Morales is a nationalist. During his first term in office, he improved the living standards of poor Bolivians through increased state intervention of the economy by nationalizing oil, mines, gas, and communications. Welfare provisions and old-age pensions were expanded and payments were made to mothers provided their babies are taken for health checks and that their children attend school. Evo Morales is a charismatic leader and although he continues to align himself with other Latin American socialist leaders, he has gained a reputation for being responsible towards foreign business investment. Morales’ decree, “We want partners, not bosses.” And has previously stated that, “The investor has the right to recuperate their investment and to a reasonable profit.”
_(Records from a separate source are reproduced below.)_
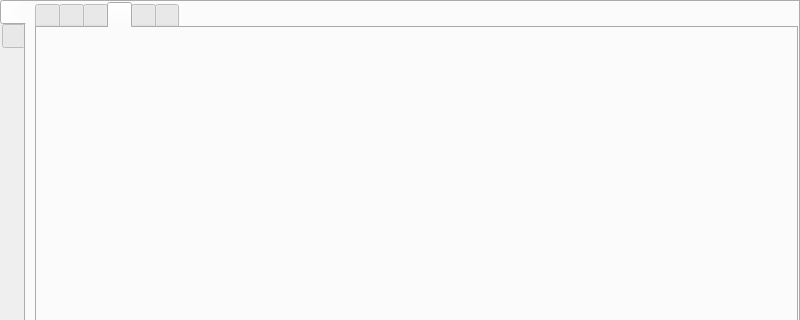
Old version of the form src/wayland/formMainWindow_wl.ui in the repository vkohaupt/vokoscreenNG; both pictures show x 0 to 800 and y 0 to 320 of the 800 by 514 pixel window.
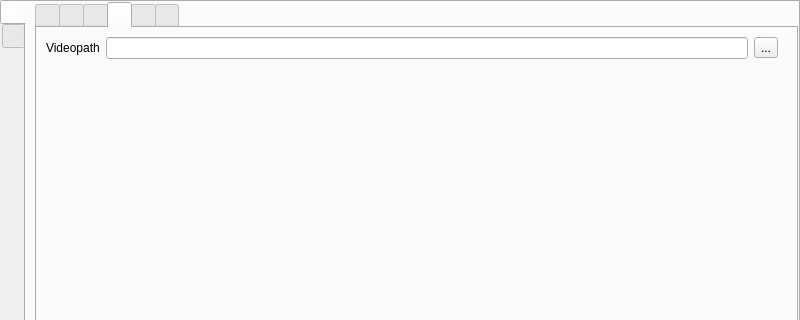
New version of the form. The open tabs and pages were chosen to show the change. Icons and pictures are not drawn.

Diff of the .ui file:
```diff
--- a/src/wayland/formMainWindow_wl.ui
+++ b/src/wayland/formMainWindow_wl.ui
@@ -605,6 +605,74 @@
            <attribute name="title">
             <string notr="true"/>
            </attribute>
+           <layout class="QHBoxLayout" name="horizontalLayout_4">
+            <item>
+             <layout class="QGridLayout" name="gridLayout_10">
+              <item row="0" column="0">
+               <layout class="QHBoxLayout" name="horizontalLayout_25">
+                <item>
+                 <widget class="QFrame" name="frameVideoPath">
+                  <property name="frameShape">
+                   <enum>QFrame::NoFrame</enum>
+                  </property>
+                  <property name="frameShadow">
+                   <enum>QFrame::Raised</enum>
+                  </property>
+                  <layout class="QHBoxLayout" name="horizontalLayout_20">
+                   <property name="leftMargin">
+                    <number>0</number>
+                   </property>
+                   <property name="topMargin">
+                    <number>0</number>
+                   </property>
+                   <property name="bottomMargin">
+                    <number>0</number>
+                   </property>
+                   <item>
+                    <widget class="QLabel" name="LabelVideoPath">
+                     <property name="text">
+                      <string>Videopath</string>
+                     </property>
+                    </widget>
+                   </item>
+                   <item>
+                    <widget class="QLineEdit" name="lineEditVideoPath">
+                     <property name="text">
+                      <string notr="true"/>
+                     </property>
+                     <property name="readOnly">
+                      <bool>true</bool>
+                     </property>
+                    </widget>
+                   </item>
+                   <item>
+                    <widget class="QToolButton" name="toolButtonVideoPath">
+                     <property name="text">
+                      <string notr="true">...</string>
+                     </property>
+                    </widget>
+                   </item>
+                  </layout>
+                 </widget>
+                </item>
+               </layout>
+              </item>
+              <item row="1" column="0">
+               <spacer name="verticalSpacer_23">
+                <property name="orientation">
+                 <enum>Qt::Vertical</enum>
+                </property>
+                <property name="sizeHint" stdset="0">
+                 <size>
+                  <width>20</width>
+                  <height>40</height>
+                 </size>
+                </property>
+               </spacer>
+              </item>
+             </layout>
+            </item>
+           </layout>
           </widget>
           <widget class="QWidget" name="tabAvailable">
            <attribute name="icon">
```
Left out of the diff: 8 changed lines with no effect on the pictures.
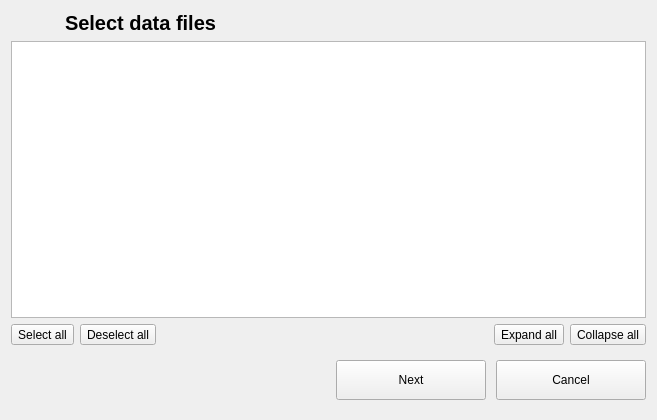
Qt form python/resources/ui/DataSelector.ui (introlab/OpenIMU) before a commit.
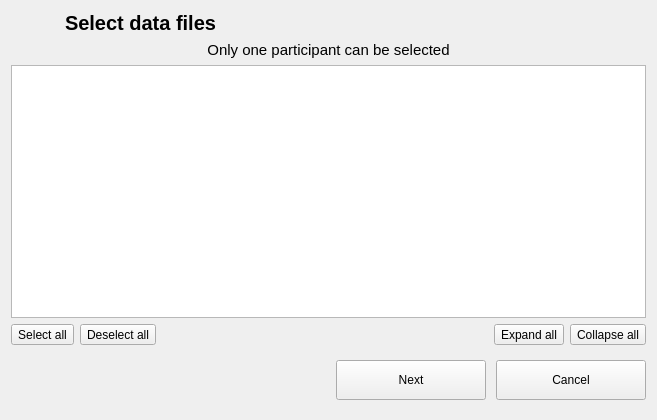
The same form after that commit. Icons and pictures are not drawn.

The edit to the form file:
```diff
--- a/python/resources/ui/DataSelector.ui
+++ b/python/resources/ui/DataSelector.ui
@@ -68,6 +68,21 @@
      </layout>
     </widget>
    </item>
+   <item>
+    <widget class="QLabel" name="lblOnlyOneParticipant">
+     <property name="font">
+      <font>
+       <pointsize>11</pointsize>
+      </font>
+     </property>
+     <property name="text">
+      <string>Only one participant can be selected</string>
+     </property>
+     <property name="alignment">
+      <set>Qt::AlignCenter</set>
+     </property>
+    </widget>
+   </item>
    <item>
     <widget class="QTreeWidget" name="treeData">
      <property name="editTriggers">
```
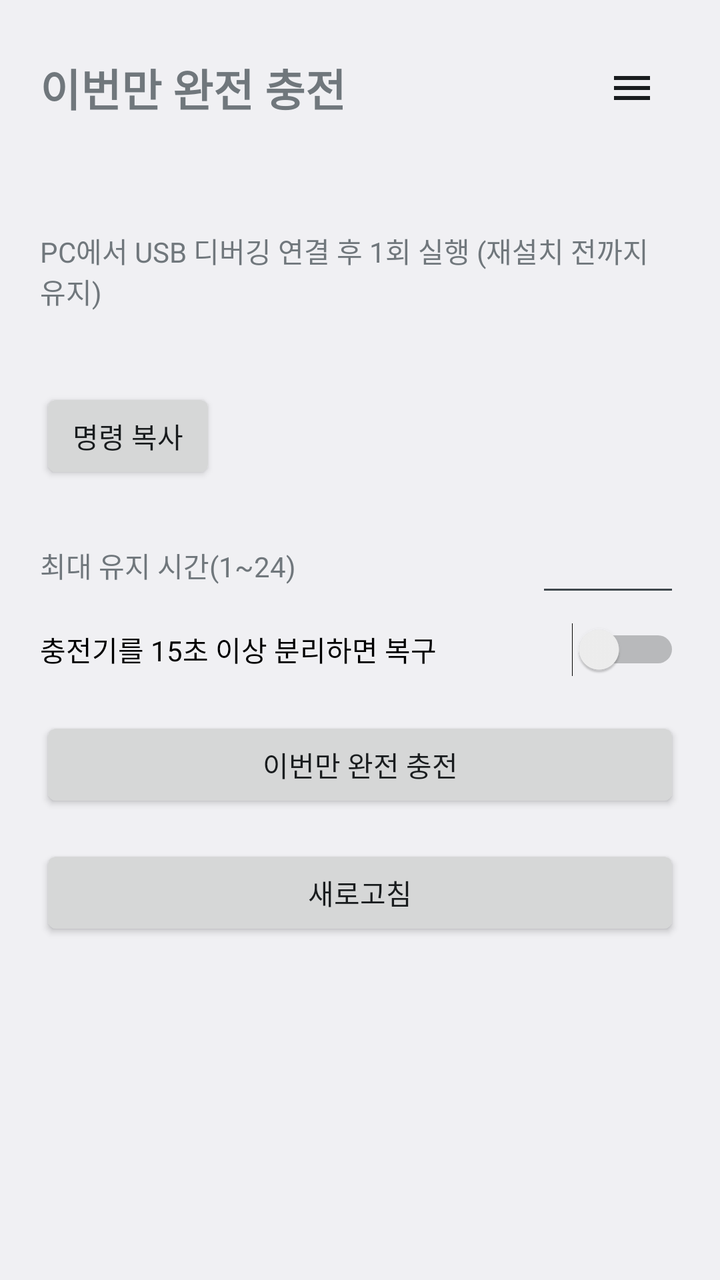
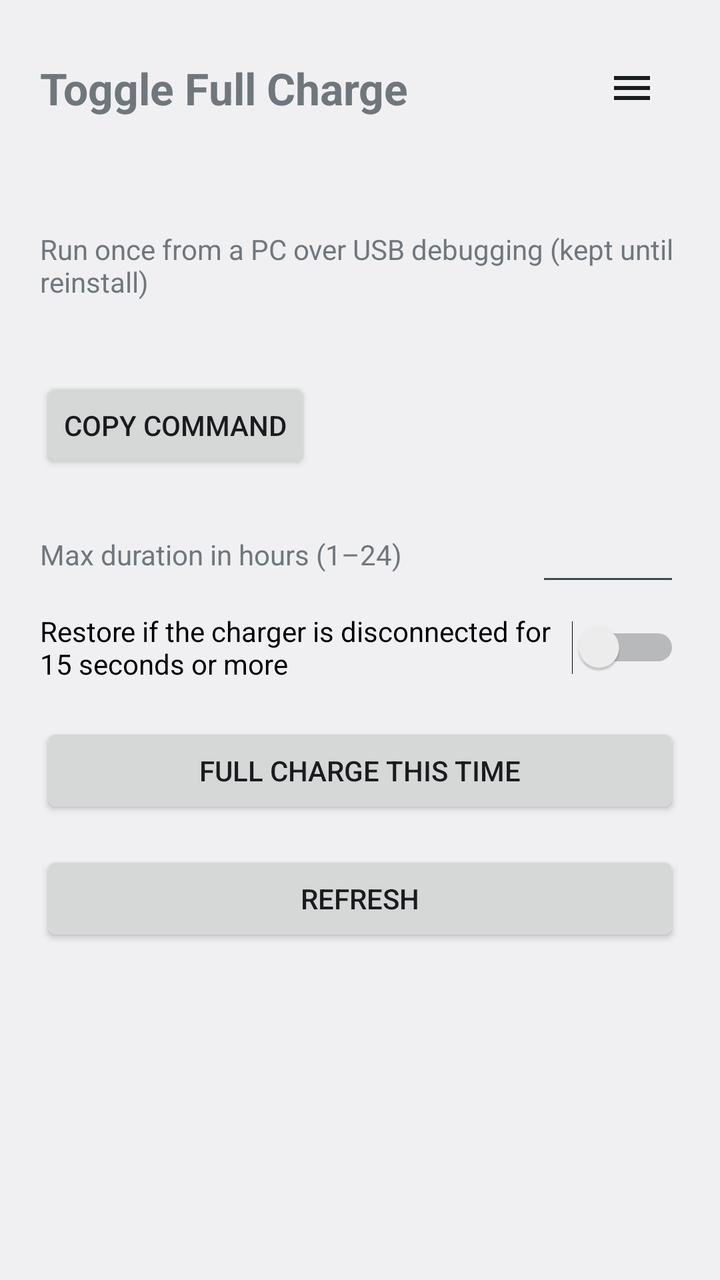

Screens rendered from an Android XML layout before and after an edit, with the pre-edit source and the edit as a unified diff.
<!-- AndroidManifest.xml: application theme AppTheme -->
<!-- res/layout/activity_main.xml -->
<?xml version="1.0" encoding="utf-8"?>
<ScrollView xmlns:android="http://schemas.android.com/apk/res/android"
    android:layout_width="match_parent"
    android:layout_height="match_parent"
    android:fitsSystemWindows="true">

    <LinearLayout
        android:layout_width="match_parent"
        android:layout_height="wrap_content"
        android:orientation="vertical"
        android:padding="20dp">

        <LinearLayout
            android:layout_width="match_parent"
            android:layout_height="wrap_content"
            android:gravity="center_vertical"
            android:orientation="horizontal">

            <TextView
                android:layout_width="0dp"
                android:layout_height="wrap_content"
                android:layout_weight="1"
                android:text="@string/app_name"
                android:textSize="22sp"
                android:textStyle="bold" />

            
            <ImageButton
                android:id="@+id/menu"
                android:layout_width="48dp"
                android:layout_height="48dp"
                android:background="?android:attr/selectableItemBackgroundBorderless"
                android:contentDescription="메뉴"
                android:src="@drawable/ic_menu" />
        </LinearLayout>

        <TextView
            android:id="@+id/status"
            android:layout_width="match_parent"
            android:layout_height="wrap_content"
            android:layout_marginTop="12dp"
            android:lineSpacingExtra="4dp"
            android:textIsSelectable="true" />

        <LinearLayout
            android:id="@+id/perm_box"
            android:layout_width="match_parent"
            android:layout_height="wrap_content"
            android:layout_marginTop="16dp"
            android:orientation="vertical">

            <TextView
                android:layout_width="match_parent"
                android:layout_height="wrap_content"
                android:text="PC에서 USB 디버깅 연결 후 1회 실행 (재설치 전까지 유지)" />

            <TextView
                android:id="@+id/adb_cmd"
                android:layout_width="match_parent"
                android:layout_height="wrap_content"
                android:layout_marginTop="6dp"
                android:fontFamily="monospace"
                android:padding="8dp"
                android:textIsSelectable="true"
                android:textSize="12sp" />

            <Button
                android:id="@+id/copy"
                android:layout_width="wrap_content"
                android:layout_height="wrap_content"
                android:text="명령 복사" />
        </LinearLayout>

        <LinearLayout
            android:layout_width="match_parent"
            android:layout_height="wrap_content"
            android:layout_marginTop="20dp"
            android:gravity="center_vertical"
            android:orientation="horizontal">

            <TextView
                android:layout_width="0dp"
                android:layout_height="wrap_content"
                android:layout_weight="1"
                android:text="최대 유지 시간(1~24)" />

            <EditText
                android:id="@+id/hours"
                android:layout_width="72dp"
                android:layout_height="wrap_content"
                android:gravity="center"
                android:imeOptions="actionDone"
                android:inputType="number"
                android:maxLength="2" />
        </LinearLayout>

        <Switch
            android:id="@+id/unplug"
            android:layout_width="match_parent"
            android:layout_height="wrap_content"
            android:layout_marginTop="8dp"
            android:text="충전기를 15초 이상 분리하면 복구" />

        
        <Button
            android:id="@+id/toggle"
            android:layout_width="match_parent"
            android:layout_height="wrap_content"
            android:layout_marginTop="20dp"
            android:text="이번만 완전 충전" />

        <Button
            android:id="@+id/refresh"
            android:layout_width="match_parent"
            android:layout_height="wrap_content"
            android:layout_marginTop="16dp"
            android:text="새로고침" />
    </LinearLayout>
</ScrollView>
<!-- resources referenced by this layout -->
<resources>
  <!-- drawable ic_menu (drawable) -->
  <?xml version="1.0" encoding="utf-8"?>
  <vector xmlns:android="http://schemas.android.com/apk/res/android"
      android:width="24dp" android:height="24dp"
      android:viewportWidth="24" android:viewportHeight="24"
      android:tint="?android:attr/textColorPrimary">
      <path android:fillColor="#FFFFFFFF" android:pathData="M3,6h18v2H3zM3,11h18v2H3zM3,16h18v2H3z" />
  </vector>
  <string name="app_name">이번만 완전 충전</string>
  <style name="AppTheme" parent="@android:style/Theme.DeviceDefault.DayNight">
          <item name="android:windowActionBar">false</item>
          <item name="android:windowNoTitle">true</item>
          
          <item name="android:windowLightStatusBar">@bool/light_status_bar</item>
      </style>
</resources>

<!-- the commit's change to res/layout/activity_main.xml (unified diff, before → after) -->
@@ -30,7 +30,7 @@
                 android:layout_width="48dp"
                 android:layout_height="48dp"
                 android:background="?android:attr/selectableItemBackgroundBorderless"
-                android:contentDescription="메뉴"
+                android:contentDescription="@string/cd_menu"
                 android:src="@drawable/ic_menu" />
         </LinearLayout>
 
@@ -52,7 +52,7 @@
             <TextView
                 android:layout_width="match_parent"
                 android:layout_height="wrap_content"
-                android:text="PC에서 USB 디버깅 연결 후 1회 실행 (재설치 전까지 유지)" />
+                android:text="@string/perm_hint" />
 
             <TextView
                 android:id="@+id/adb_cmd"
@@ -68,7 +68,7 @@
                 android:id="@+id/copy"
                 android:layout_width="wrap_content"
                 android:layout_height="wrap_content"
-                android:text="명령 복사" />
+                android:text="@string/copy_command" />
         </LinearLayout>
 
         <LinearLayout
@@ -82,7 +82,7 @@
                 android:layout_width="0dp"
                 android:layout_height="wrap_content"
                 android:layout_weight="1"
-                android:text="최대 유지 시간(1~24)" />
+                android:text="@string/hours_label" />
 
             <EditText
                 android:id="@+id/hours"
@@ -99,7 +99,7 @@
             android:layout_width="match_parent"
             android:layout_height="wrap_content"
             android:layout_marginTop="8dp"
-            android:text="충전기를 15초 이상 분리하면 복구" />
+            android:text="@string/unplug_option" />
 
         
         <Button
@@ -107,13 +107,13 @@
             android:layout_width="match_parent"
             android:layout_height="wrap_content"
             android:layout_marginTop="20dp"
-            android:text="이번만 완전 충전" />
+            android:text="@string/btn_boost" />
 
         <Button
             android:id="@+id/refresh"
             android:layout_width="match_parent"
             android:layout_height="wrap_content"
             android:layout_marginTop="16dp"
-            android:text="새로고침" />
+            android:text="@string/btn_refresh" />
     </LinearLayout>
 </ScrollView>
<!-- resource entries referenced after the edit -->
@@ -8,7 +8,14 @@
       android:tint="?android:attr/textColorPrimary">
       <path android:fillColor="#FFFFFFFF" android:pathData="M3,6h18v2H3zM3,11h18v2H3zM3,16h18v2H3z" />
   </vector>
-  <string name="app_name">이번만 완전 충전</string>
+  <string name="app_name">Toggle Full Charge</string>
+  <string name="btn_boost">Full charge this time</string>
+  <string name="btn_refresh">Refresh</string>
+  <string name="cd_menu">Menu</string>
+  <string name="copy_command">Copy command</string>
+  <string name="hours_label">Max duration in hours (1–24)</string>
+  <string name="perm_hint">Run once from a PC over USB debugging (kept until reinstall)</string>
+  <string name="unplug_option">Restore if the charger is disconnected for 15 seconds or more</string>
   <style name="AppTheme" parent="@android:style/Theme.DeviceDefault.DayNight">
           <item name="android:windowActionBar">false</item>
           <item name="android:windowNoTitle">true</item>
Earlier this month, Evo Morales overturned certain mining, banking and investment laws in another bid to increase state control over the Bolivean economy. A new mining bill, which has yet to be sent to Congress, isn’t expected to “substantially” change contract conditions for miners.
South American Silver’s flagship project is the Malku Khota silver-indium-gallium project in Bolivia, one of the world’s largest undeveloped silver, indium and gallium deposits. On May 16th, the company updated its economic assessment and resource estimate to expand Measured and Indicated resources 60% to 230 million ounces of silver with an additional Inferred resource of 140 million ounces of silver. In addition to Malku Khota, South American Silver is also developing the Escalones copper-gold project in Chile and we joined up with the company’s President & CEO Greg Johnson to learn more about their projects and the rare element indium – CLICK HERE – for the interview.
For 10 Most Interesting Silver Stocks – Part 4 – CLICK HERE.